Aim of the task: What lines in this listing contain the string "context"? Report each one by copying it.

Segment Open

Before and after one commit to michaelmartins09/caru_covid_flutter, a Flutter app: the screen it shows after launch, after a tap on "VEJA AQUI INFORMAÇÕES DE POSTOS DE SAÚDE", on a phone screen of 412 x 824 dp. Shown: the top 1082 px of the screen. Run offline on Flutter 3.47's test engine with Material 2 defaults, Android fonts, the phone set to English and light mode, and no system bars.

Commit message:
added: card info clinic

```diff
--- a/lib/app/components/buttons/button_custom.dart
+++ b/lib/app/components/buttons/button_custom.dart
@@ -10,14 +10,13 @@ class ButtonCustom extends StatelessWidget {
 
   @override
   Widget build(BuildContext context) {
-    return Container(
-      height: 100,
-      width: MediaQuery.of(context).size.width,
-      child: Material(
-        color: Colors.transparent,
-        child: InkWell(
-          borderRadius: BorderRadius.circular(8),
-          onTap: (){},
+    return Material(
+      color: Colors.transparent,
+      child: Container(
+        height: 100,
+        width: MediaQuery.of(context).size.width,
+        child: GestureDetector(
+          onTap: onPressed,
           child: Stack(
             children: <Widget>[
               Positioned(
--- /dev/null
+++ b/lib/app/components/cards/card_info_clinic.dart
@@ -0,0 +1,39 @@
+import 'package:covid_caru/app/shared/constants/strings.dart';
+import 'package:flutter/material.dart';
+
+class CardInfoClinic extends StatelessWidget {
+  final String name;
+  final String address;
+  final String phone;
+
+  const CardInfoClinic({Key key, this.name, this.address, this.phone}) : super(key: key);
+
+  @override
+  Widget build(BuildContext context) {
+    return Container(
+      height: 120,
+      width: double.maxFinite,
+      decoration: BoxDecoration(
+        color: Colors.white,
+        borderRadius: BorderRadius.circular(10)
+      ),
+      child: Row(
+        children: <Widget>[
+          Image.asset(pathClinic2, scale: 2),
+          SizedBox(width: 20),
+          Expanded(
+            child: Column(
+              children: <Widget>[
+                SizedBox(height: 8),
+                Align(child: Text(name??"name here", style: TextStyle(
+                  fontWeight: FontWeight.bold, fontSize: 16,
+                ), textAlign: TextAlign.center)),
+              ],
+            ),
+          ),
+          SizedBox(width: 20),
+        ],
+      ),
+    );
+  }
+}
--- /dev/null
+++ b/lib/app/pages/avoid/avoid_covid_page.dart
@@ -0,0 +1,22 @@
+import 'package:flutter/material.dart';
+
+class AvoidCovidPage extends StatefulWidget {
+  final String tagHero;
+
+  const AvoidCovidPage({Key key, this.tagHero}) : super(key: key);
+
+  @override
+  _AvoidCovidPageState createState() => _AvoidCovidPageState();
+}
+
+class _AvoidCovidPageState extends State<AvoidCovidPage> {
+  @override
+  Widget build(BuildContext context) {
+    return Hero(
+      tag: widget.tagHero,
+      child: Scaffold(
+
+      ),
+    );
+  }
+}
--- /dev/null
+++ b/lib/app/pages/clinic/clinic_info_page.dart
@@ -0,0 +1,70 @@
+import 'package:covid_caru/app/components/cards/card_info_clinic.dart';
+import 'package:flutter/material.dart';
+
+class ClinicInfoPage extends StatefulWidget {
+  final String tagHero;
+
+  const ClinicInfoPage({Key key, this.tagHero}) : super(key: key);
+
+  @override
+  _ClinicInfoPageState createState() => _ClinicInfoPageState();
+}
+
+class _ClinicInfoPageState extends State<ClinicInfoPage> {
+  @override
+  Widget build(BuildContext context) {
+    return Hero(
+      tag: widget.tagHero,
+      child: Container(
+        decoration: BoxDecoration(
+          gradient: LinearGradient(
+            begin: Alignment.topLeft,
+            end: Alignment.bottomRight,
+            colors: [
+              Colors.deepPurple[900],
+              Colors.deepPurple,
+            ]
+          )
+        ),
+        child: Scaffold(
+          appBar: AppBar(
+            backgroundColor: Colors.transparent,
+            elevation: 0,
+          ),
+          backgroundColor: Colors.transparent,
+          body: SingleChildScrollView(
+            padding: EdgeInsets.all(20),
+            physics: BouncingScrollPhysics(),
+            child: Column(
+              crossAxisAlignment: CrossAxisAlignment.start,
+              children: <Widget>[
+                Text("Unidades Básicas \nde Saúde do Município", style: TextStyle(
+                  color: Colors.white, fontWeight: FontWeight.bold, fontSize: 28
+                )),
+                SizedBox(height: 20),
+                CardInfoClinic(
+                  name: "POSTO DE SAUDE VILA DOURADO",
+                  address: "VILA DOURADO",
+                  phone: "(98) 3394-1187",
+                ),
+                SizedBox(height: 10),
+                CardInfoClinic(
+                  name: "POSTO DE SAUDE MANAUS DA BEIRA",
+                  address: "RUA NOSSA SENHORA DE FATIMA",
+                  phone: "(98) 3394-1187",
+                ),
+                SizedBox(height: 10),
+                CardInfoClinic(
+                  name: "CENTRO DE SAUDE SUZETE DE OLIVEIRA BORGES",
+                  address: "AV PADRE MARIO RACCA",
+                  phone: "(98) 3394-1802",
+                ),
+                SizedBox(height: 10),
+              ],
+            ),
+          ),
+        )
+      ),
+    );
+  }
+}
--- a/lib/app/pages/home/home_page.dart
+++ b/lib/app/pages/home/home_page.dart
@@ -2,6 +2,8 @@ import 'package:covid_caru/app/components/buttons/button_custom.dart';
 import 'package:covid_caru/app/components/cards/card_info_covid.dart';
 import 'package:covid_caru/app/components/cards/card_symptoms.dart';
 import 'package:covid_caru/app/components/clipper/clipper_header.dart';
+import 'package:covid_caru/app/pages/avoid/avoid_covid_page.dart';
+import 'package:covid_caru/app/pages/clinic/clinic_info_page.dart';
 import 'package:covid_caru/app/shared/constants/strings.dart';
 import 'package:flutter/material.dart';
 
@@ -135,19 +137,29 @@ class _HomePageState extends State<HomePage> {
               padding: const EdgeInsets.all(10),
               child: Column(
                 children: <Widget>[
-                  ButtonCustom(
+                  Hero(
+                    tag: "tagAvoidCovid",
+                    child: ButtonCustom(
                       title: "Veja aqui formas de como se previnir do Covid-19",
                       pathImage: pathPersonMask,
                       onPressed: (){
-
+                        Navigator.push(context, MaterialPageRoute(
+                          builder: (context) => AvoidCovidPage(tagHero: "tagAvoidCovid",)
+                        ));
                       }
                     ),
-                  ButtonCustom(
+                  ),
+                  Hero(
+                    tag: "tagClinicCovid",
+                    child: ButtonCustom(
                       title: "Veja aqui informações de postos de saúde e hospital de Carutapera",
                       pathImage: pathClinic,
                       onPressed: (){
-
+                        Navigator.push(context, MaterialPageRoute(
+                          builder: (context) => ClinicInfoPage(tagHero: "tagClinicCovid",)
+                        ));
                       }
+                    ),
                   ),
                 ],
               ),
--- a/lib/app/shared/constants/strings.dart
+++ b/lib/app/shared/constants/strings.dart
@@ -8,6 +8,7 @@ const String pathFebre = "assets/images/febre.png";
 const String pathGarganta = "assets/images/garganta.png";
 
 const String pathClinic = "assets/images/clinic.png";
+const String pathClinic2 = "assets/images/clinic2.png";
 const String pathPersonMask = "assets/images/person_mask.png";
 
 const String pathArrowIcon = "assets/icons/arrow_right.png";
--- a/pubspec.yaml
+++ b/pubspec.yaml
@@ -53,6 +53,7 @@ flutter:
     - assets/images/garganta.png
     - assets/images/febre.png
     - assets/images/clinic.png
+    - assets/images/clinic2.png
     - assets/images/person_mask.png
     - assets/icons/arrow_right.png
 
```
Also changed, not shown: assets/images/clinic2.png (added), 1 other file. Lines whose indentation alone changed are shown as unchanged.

Segment Closed

Your response:
   Widget build(BuildContext context) {
-      width: MediaQuery.of(context).size.width,
+        width: MediaQuery.of(context).size.width,
+  Widget build(BuildContext context) {
+  Widget build(BuildContext context) {
+  Widget build(BuildContext context) {
+                        Navigator.push(context, MaterialPageRoute(
+                          builder: (context) => AvoidCovidPage(tagHero: "tagAvoidCovid",)
+                        Navigator.push(context, MaterialPageRoute(
+                          builder: (context) => ClinicInfoPage(tagHero: "tagClinicCovid",)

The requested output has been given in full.